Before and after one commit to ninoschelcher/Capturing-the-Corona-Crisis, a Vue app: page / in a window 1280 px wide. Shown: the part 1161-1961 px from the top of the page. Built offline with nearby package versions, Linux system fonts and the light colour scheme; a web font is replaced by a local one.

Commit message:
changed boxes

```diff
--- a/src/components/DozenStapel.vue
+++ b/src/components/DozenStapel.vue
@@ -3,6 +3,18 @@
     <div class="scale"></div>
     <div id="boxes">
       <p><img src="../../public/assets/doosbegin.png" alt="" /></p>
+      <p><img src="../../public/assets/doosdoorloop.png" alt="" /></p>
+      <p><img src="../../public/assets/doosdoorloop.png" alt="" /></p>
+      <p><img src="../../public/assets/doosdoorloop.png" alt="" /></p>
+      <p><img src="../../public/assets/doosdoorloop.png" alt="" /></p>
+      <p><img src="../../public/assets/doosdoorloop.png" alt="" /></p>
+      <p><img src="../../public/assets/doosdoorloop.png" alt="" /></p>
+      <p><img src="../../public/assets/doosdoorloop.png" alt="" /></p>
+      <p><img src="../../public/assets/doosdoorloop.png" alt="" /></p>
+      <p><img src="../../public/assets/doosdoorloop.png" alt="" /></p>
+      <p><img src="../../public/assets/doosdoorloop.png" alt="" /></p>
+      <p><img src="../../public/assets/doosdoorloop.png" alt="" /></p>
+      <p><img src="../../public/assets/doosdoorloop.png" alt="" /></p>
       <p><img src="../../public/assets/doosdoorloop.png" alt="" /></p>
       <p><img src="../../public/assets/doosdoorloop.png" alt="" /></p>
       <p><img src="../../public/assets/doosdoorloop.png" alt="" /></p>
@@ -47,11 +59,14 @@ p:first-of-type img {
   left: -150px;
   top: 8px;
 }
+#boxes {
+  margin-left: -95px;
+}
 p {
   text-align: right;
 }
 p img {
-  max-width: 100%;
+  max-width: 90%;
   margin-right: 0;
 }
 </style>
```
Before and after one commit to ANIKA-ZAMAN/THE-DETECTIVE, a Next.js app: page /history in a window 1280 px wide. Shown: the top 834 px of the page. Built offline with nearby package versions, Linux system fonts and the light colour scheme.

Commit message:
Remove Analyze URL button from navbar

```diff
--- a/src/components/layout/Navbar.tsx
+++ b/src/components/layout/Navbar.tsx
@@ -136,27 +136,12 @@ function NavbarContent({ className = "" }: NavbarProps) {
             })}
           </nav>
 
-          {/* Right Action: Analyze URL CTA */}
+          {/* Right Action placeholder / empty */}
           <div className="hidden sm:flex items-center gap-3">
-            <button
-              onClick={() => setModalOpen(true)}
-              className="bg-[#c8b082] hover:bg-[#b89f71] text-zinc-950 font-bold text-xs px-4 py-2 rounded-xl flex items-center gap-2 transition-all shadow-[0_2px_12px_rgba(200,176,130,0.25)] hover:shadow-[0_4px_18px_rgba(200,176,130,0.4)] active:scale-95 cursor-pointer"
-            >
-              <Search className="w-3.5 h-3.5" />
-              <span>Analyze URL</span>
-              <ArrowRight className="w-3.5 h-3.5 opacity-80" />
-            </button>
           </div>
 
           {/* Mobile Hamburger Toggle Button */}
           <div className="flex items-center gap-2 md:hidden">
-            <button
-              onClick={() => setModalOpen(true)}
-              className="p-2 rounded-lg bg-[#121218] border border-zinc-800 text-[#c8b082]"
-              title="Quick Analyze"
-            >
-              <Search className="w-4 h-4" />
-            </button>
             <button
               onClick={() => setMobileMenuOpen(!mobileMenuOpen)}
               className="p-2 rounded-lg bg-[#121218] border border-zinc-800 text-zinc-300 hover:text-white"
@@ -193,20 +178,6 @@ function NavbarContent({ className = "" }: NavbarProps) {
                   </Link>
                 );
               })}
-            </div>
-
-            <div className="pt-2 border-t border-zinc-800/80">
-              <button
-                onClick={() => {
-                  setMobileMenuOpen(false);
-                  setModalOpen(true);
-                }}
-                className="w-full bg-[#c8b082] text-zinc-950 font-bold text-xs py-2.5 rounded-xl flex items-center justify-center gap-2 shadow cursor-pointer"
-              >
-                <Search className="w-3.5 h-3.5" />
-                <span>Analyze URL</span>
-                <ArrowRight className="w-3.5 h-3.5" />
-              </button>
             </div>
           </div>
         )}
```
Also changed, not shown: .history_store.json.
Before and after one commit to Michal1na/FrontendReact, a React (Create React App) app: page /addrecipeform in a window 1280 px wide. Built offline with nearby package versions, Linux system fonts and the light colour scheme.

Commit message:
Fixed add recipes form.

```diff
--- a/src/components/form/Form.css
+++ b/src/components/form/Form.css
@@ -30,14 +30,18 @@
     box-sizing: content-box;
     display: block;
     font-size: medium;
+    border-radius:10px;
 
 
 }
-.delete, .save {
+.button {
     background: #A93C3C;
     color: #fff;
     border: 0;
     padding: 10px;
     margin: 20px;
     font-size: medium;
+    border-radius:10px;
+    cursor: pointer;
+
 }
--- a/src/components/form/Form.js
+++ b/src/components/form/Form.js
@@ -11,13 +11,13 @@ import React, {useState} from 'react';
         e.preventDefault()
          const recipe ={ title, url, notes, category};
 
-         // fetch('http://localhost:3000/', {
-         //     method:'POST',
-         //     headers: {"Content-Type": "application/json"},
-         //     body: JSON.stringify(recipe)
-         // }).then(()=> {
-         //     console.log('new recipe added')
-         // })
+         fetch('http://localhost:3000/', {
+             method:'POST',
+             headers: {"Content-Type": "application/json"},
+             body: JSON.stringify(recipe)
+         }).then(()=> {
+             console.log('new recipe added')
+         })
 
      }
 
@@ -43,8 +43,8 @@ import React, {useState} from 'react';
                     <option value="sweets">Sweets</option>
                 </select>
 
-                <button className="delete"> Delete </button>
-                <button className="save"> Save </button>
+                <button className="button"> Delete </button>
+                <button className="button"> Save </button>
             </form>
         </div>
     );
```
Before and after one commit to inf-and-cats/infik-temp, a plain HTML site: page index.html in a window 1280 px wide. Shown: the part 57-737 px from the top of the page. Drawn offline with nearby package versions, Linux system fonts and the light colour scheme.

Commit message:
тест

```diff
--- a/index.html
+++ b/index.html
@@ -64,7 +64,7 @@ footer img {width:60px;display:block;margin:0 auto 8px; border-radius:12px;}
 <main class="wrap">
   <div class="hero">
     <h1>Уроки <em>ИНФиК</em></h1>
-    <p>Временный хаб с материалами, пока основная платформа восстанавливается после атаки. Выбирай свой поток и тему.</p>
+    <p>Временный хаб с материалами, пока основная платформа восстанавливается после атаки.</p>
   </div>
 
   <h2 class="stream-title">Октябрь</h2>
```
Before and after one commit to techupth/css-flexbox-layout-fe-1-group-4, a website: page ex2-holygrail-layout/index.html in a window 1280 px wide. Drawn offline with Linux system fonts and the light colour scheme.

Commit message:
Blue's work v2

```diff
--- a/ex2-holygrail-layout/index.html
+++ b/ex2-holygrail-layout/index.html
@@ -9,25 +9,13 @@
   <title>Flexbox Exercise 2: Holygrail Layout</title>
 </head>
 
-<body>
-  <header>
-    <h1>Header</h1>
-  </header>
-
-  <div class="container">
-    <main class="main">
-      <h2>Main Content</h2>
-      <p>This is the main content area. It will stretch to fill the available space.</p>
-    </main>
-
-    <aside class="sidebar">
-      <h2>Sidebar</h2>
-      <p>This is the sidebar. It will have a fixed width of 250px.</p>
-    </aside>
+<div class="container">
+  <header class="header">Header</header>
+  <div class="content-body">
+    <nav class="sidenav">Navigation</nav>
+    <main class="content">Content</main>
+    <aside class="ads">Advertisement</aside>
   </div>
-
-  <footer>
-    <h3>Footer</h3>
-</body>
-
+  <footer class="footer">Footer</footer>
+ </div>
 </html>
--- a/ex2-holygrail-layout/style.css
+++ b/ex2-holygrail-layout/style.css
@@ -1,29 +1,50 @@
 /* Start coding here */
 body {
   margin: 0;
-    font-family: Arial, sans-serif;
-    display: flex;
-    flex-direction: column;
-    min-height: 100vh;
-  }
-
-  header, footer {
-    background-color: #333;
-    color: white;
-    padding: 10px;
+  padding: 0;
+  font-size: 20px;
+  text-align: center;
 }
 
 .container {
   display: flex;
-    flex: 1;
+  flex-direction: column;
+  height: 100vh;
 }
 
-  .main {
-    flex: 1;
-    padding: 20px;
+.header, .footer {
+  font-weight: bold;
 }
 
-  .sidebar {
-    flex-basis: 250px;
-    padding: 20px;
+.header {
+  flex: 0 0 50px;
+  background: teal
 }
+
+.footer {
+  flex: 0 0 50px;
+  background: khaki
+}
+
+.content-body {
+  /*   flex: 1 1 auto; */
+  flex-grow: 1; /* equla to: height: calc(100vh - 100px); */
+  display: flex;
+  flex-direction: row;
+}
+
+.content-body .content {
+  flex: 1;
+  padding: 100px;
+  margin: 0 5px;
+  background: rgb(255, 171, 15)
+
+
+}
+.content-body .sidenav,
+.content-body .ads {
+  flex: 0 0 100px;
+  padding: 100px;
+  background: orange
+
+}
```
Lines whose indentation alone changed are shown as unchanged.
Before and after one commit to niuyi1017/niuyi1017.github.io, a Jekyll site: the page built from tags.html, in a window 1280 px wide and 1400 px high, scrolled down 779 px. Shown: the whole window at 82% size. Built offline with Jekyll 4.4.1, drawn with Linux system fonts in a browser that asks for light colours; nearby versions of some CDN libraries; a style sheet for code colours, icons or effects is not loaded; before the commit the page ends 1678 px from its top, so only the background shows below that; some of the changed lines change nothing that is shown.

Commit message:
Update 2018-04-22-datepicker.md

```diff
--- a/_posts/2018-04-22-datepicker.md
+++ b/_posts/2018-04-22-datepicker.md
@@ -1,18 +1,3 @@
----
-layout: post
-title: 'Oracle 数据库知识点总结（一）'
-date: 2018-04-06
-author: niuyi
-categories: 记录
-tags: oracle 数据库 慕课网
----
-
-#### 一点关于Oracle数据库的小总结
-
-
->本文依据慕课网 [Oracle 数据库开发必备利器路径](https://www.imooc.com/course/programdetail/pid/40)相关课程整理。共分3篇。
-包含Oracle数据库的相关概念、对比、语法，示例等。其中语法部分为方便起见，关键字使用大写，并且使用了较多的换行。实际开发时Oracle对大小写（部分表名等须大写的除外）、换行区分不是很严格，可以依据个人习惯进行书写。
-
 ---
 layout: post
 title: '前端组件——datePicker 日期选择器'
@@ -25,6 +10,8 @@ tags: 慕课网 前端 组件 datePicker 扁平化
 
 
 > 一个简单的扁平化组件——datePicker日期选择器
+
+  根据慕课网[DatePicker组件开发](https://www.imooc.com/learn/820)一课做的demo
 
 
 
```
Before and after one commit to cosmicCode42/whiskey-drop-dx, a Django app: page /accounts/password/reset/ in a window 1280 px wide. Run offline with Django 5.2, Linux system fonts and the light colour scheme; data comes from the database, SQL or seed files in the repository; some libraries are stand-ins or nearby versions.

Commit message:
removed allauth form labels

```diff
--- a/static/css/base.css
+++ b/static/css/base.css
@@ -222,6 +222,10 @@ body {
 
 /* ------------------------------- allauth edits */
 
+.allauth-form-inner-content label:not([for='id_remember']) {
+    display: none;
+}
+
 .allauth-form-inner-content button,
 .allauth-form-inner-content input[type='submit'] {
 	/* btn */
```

⁂

- _WHAT THE EXERCISE ASKS_
Show each line from the listing above that includes the word "hidden".

- _EXERCISE ANSWER_
           <div className="hidden sm:flex items-center gap-3">
           <div className="flex items-center gap-2 md:hidden">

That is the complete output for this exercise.